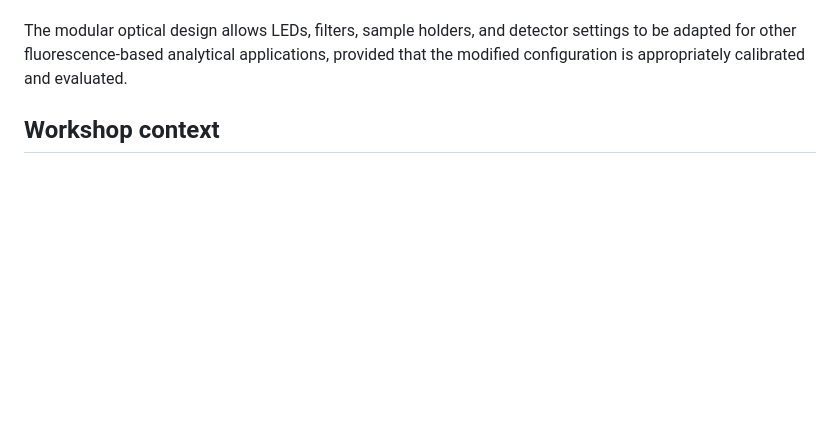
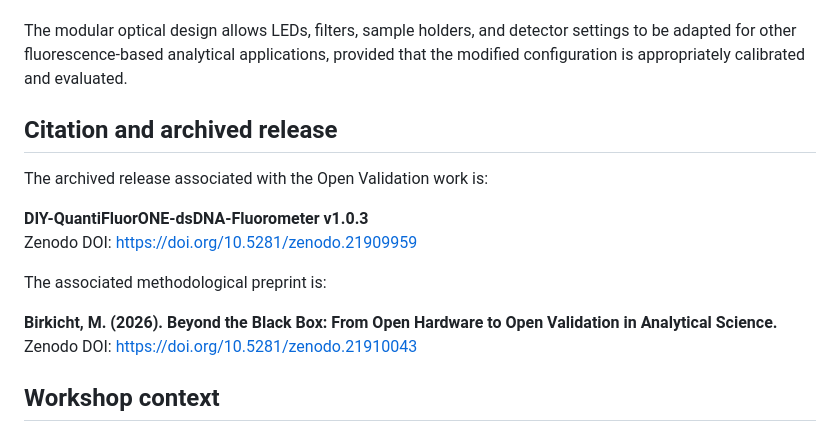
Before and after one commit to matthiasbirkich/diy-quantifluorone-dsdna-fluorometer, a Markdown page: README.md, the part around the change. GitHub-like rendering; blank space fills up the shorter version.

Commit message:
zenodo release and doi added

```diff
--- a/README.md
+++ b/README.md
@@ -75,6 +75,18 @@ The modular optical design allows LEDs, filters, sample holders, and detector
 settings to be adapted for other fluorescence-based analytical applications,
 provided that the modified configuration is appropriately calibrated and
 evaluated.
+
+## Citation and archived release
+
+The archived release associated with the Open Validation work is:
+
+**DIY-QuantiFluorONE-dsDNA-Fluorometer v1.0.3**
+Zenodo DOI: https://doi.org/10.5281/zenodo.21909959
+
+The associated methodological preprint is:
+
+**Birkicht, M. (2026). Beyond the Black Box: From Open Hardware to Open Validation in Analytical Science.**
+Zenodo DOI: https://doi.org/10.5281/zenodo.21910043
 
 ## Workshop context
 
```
---*---
Goal of the exercise =>
Determine the number of lines in the material above that include the word "zenodo". Give that number and no other text.

Response to this task =>
3